WHAT IS BEING ASKED ->
Check each line of the entries for "components" and report the ones that have it.

[[ EXERCISE DATA, beginning ]]

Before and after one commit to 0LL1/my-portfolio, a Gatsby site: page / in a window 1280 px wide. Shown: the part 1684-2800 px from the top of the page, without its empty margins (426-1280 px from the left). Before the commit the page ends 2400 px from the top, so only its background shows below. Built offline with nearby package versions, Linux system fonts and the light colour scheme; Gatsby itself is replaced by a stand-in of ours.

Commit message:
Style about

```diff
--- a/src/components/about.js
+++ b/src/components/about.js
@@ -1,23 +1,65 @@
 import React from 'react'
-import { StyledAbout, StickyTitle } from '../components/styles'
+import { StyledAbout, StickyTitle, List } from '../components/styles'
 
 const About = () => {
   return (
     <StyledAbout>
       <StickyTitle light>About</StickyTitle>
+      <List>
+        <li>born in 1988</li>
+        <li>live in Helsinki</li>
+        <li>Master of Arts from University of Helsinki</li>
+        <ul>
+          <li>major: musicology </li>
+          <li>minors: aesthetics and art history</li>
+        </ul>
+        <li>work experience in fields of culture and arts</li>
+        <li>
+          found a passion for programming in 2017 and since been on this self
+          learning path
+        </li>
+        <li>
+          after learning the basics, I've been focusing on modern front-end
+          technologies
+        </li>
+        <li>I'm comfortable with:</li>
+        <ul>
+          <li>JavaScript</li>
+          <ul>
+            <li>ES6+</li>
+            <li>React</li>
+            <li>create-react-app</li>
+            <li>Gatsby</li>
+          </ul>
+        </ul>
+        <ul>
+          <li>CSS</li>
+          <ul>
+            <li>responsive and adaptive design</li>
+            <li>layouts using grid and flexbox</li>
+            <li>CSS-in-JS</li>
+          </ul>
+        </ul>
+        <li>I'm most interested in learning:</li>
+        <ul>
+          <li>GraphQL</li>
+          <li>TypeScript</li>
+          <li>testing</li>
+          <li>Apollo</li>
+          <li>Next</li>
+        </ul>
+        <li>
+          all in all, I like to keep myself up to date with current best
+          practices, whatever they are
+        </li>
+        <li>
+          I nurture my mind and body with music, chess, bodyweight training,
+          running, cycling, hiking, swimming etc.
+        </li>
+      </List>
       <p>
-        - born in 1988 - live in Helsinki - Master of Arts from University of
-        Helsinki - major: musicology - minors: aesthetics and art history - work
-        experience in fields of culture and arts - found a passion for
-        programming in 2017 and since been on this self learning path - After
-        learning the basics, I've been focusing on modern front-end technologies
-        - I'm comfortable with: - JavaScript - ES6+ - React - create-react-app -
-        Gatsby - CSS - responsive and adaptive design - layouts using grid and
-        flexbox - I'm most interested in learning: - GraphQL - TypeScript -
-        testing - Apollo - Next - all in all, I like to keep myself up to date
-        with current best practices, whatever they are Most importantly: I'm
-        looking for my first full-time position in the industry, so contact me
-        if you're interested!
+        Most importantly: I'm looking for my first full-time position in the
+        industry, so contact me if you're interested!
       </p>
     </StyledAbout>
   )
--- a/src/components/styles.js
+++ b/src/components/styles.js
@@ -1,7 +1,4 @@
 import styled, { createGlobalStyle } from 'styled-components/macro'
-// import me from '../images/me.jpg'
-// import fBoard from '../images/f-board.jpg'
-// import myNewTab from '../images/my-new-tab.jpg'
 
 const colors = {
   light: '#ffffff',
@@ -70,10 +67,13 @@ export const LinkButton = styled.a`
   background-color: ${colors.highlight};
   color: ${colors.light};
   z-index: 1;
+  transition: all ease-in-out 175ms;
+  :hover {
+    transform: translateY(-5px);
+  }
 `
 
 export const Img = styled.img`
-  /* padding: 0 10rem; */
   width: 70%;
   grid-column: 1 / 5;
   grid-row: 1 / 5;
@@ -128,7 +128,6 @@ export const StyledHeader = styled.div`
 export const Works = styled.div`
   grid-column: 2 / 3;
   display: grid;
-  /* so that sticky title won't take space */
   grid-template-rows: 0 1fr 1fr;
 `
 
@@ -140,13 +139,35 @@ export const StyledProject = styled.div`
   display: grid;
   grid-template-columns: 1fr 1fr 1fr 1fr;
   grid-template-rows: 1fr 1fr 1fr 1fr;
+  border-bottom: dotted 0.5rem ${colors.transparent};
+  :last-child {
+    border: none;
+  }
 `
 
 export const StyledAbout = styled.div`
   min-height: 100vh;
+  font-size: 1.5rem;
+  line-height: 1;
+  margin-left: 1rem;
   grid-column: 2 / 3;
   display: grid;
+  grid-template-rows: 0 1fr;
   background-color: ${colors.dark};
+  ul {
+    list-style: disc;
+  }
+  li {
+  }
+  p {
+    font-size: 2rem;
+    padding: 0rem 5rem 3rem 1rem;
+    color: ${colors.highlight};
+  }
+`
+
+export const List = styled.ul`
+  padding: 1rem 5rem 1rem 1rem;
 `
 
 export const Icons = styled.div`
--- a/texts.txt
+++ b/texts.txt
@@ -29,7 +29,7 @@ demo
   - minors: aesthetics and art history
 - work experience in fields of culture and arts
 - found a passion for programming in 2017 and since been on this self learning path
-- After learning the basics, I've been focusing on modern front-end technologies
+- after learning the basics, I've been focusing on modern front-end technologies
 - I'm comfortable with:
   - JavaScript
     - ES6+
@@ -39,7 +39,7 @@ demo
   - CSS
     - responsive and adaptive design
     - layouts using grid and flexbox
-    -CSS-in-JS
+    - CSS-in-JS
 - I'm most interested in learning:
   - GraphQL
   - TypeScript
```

[[ EXERCISE DATA, end ]]

RESPONSE TO THIS TASK ->
--- a/src/components/about.js
+++ b/src/components/about.js
-import { StyledAbout, StickyTitle } from '../components/styles'
+import { StyledAbout, StickyTitle, List } from '../components/styles'
--- a/src/components/styles.js
+++ b/src/components/styles.js
 import styled, { createGlobalStyle } from 'styled-components/macro'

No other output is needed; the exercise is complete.